Sen. Bernard Sanders sent a letter Friday to NSA Director Gen. Keith Alexander demanding to know whether, in its broad records collections, the secret spy agency has gathered information from members of Congress.
Judging by information that has been made public by the National Security Agency and judges who have heard cases challenging the NSA’s telephone records collection program, it seems likely that the agency has at least scooped up metadata from phone calls made or received by members of Congress.
Mr. Sanders, a Vermont independent, said in his letter that he was troubled by revelations that the NSA had listened in on calls made by foreign leaders, including allies of the U.S.
“I am writing today to as you one very simple question,” Mr. Sanders said. “HAs the NSA spied, or is the NSA currently spying, on members of Congress or other American elected officials? ‘Spying’ would include gathering metadata on calls made from official or personal phones, content from websites visited or emails sent, or collecting any other data from a third party not made available to the general public in the regular course of business.”
A White House review of the NSA’s data-gathering programs last year recommended scrapping the telephone program as it is set up right now, and instead letting phone companies store the data.

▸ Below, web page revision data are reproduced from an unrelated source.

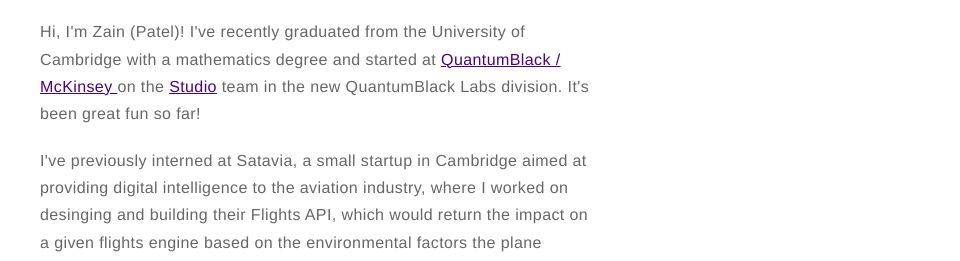
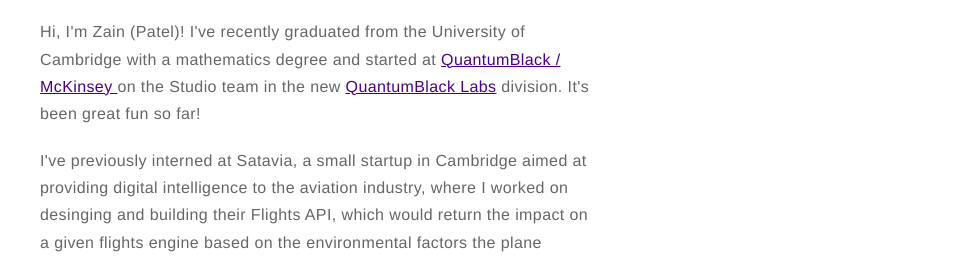
Before and after one commit to mzjp2/blog, a Jekyll site: the page built from about.md, in a window 1280 px wide. Shown: the part 500-761 px from the top of the page, without its empty margins (320-1280 px from the left). Built offline with Jekyll 4.4.1, drawn with Linux system fonts in a browser that asks for light colours; part of the change alters nothing that is shown.

Commit message:
Fix  hyperlink

```diff
--- a/about.md
+++ b/about.md
@@ -4,7 +4,7 @@ layout: page
 ---
 ![Profile Image]({{ site.url }}/assets/images/profile_2.jpg)
 
-<p>Hi, I'm Zain (Patel)! I've recently graduated from the University of Cambridge with a mathematics degree and started at <a href="https://www.quantumblack.com">QuantumBlack / McKinsey </a> on the <a href="https://github.com/quantumblacklabs/studio">Studio</a> team in the new QuantumBlack Labs division. It's been great fun so far!</p>
+<p>Hi, I'm Zain (Patel)! I've recently graduated from the University of Cambridge with a mathematics degree and started at <a href="https://www.quantumblack.com">QuantumBlack / McKinsey </a> on the Studio team in the new <a href="https://quantumblack.com/labs">QuantumBlack Labs</a> division. It's been great fun so far!</p>
 
 <p>I've previously interned at Satavia, a small startup in Cambridge aimed at providing digital intelligence to the aviation industry, where I worked on desinging and building their Flights API, which would return the impact on a given flights engine based on the environmental factors the plane encountered on the flight path.</p>
 
```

President Obama is expected to lay out his own vision in the coming weeks.